The trouble with Ostarine: Jimmy Wallhead’s
16th March 2018
Analysis of the World Anti-Doping Agency’s (WADA) 2018 figures reveals that just 0.62% of anti-doping tests resulted in an anti-doping rule violation (ADRV) being asserted against an athlete. A 2015 review of studies examining the prevalence of doping in elite sports by respected anti-doping scientist Olivier de Hon estimates that between 14% and 39% of elite athletes are doping. It appears that the testing system is catching few dopers.
WADA’s 2018 Testing Figures Report reveals that 263,519 samples were collected in 2018, 2,771 (1%) of which resulted in an adverse analytical finding (AAF – or ‘positive test’). But a ‘positive test’ doesn’t automatically result in an ADRV. Some will be explained via therapeutic use exemptions (TUEs) and in others, the athlete may be judged not to be at fault for the AAF.
WADA’s 2018 ADRV Report reveals that of those 2,771 AAFs, 1,640 were recorded as ADRVs, 0.62% of the total samples collected for the year. This percentage could rise as 316 samples are still pending, as can be seen from the breakdown above right.
The 2018 Testing Figures Report mentions a total of 4,896 AAFs from 344,177 samples collected, which doesn’t match the figures reported in the ADRV Report. On questioning, WADA said that these totals include the testing figures and AAFs from North American sports that are not Code signatories, and are therefore not reported into its Anti-Doping Administration and Management System (ADAMS).
WADA pointed out that Table 3 of the Testing Figures Report separates out analysis performed on samples collected by North American non-Code signatories. Amongst these, analysis of 80,663 samples resulted in 2,126 AAFs, 2.63% of samples collected. It therefore appears that tests conducted by Laboratories for North American non-Code signatories are more successful in returning AAFs. Unfortunately, as the 2018 ADRV Report only includes test results reported into ADAMS, we do not know how many of these result in an ADRV.

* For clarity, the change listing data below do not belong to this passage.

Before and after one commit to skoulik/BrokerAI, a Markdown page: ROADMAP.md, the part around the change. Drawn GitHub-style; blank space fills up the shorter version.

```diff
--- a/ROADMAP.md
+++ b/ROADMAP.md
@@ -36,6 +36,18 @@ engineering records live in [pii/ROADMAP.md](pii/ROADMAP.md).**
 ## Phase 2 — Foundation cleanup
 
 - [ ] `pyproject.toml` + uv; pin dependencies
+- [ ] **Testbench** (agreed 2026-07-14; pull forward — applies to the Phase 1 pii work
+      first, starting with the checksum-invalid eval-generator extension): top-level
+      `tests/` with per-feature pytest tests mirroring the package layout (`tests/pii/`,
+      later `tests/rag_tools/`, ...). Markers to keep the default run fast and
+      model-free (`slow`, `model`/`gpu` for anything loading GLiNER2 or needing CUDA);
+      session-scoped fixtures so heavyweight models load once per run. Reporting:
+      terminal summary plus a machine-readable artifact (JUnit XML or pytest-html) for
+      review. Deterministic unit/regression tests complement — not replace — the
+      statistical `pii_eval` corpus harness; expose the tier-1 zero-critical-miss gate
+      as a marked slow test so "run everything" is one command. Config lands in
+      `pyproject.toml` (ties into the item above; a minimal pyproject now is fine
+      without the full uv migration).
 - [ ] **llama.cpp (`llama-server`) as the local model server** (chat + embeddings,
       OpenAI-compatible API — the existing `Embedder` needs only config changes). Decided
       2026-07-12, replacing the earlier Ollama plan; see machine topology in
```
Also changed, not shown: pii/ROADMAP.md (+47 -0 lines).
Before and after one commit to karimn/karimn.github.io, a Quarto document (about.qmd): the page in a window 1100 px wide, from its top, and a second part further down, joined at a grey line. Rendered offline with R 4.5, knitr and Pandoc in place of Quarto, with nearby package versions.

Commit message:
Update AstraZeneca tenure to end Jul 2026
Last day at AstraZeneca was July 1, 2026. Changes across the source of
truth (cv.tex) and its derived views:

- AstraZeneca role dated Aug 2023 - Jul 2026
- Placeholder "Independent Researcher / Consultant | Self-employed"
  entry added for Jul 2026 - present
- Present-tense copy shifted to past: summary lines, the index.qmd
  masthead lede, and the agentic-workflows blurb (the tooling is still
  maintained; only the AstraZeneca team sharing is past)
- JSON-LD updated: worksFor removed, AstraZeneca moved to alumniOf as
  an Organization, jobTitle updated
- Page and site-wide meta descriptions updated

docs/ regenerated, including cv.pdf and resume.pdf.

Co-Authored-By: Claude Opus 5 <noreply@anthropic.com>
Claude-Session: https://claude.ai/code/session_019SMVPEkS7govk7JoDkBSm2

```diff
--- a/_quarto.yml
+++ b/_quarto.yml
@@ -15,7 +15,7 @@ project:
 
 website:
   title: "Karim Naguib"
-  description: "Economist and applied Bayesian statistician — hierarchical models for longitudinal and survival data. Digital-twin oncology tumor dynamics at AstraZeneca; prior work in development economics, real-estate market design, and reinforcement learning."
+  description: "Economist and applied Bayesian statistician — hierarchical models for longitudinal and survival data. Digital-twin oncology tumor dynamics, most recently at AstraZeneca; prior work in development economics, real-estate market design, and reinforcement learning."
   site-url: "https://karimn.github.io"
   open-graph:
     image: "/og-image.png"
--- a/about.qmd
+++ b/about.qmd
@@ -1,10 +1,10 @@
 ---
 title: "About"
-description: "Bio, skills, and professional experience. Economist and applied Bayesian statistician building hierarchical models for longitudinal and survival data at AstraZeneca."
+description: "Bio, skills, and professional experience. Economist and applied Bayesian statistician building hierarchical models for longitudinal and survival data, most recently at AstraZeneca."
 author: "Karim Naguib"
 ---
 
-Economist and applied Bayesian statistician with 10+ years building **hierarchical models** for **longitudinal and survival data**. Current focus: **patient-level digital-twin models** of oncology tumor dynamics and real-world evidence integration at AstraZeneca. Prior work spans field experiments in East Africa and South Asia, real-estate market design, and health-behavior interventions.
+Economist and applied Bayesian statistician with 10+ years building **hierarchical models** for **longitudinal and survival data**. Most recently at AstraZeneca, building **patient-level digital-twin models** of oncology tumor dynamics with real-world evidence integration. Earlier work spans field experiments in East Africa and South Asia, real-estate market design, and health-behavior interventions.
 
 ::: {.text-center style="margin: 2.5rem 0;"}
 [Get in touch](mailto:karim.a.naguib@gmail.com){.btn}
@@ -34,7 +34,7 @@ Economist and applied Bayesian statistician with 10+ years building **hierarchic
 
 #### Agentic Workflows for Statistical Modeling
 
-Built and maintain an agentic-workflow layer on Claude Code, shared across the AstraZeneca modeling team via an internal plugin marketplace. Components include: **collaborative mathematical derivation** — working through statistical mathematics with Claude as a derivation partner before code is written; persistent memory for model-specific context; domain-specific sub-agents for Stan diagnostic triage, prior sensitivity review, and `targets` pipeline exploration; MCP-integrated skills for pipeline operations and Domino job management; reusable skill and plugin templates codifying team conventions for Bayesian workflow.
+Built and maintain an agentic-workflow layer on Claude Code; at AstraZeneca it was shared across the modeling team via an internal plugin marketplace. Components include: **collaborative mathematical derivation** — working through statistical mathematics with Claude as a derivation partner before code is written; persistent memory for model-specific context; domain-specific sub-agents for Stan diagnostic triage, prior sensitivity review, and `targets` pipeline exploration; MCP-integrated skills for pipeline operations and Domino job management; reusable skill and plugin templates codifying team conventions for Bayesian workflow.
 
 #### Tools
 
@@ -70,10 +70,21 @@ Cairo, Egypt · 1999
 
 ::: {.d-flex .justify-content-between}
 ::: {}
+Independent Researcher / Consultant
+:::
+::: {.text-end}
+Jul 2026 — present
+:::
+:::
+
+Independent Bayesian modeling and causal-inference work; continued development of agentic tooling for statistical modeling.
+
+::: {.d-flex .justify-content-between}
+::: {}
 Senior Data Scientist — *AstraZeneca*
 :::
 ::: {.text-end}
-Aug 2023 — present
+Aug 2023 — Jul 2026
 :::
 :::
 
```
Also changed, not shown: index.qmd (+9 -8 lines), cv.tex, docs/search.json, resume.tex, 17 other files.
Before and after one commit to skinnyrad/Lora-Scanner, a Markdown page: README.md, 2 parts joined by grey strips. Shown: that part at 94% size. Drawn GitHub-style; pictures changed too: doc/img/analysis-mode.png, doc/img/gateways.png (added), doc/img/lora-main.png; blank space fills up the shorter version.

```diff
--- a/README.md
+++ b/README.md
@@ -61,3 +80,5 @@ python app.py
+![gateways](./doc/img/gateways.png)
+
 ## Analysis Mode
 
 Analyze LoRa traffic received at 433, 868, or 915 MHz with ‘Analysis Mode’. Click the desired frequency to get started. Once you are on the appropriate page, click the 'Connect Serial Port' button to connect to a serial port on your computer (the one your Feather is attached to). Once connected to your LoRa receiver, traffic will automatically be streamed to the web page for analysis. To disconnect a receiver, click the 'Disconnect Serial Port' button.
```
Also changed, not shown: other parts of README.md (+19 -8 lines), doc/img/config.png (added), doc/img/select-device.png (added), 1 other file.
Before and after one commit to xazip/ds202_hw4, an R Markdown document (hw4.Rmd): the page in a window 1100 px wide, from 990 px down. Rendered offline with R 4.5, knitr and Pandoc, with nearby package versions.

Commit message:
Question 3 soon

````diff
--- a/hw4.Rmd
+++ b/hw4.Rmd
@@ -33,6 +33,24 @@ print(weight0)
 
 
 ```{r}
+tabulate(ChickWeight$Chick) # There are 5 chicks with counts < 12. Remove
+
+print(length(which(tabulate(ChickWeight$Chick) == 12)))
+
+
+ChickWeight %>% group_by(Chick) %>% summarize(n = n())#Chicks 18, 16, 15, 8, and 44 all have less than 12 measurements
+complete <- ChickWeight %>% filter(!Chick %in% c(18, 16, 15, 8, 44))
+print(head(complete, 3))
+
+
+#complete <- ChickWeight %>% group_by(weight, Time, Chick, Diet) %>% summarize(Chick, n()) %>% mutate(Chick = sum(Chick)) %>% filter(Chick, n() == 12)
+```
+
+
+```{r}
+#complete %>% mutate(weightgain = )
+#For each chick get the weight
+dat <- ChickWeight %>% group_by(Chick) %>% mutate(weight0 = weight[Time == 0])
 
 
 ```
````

This isn’t the first year in which WADA’s figures have been reported in this way. The Executive Summary of WADA’s 2017 Testing Figures Report highlighted a 7.1% increase in samples analysed to 322,050; and 4,596 AAFs (1.43%). Table 3 of that Report details 245,232 samples analysed, plus 76,818 samples analysed in North American Laboratories for non-Code signatories (this totals 322,050). In the same manner as 2018, the 2017 ADRV Report excludes the North American non-Code samples, detailing 2,749 AAFs from 245,232 samples, resulting in 1,459 ADRVs (again, 0.6% of samples collected).
Testing is an essential part of anti-doping. But it is expensive. Anti-doping organisations are notoriously coy about how expensive.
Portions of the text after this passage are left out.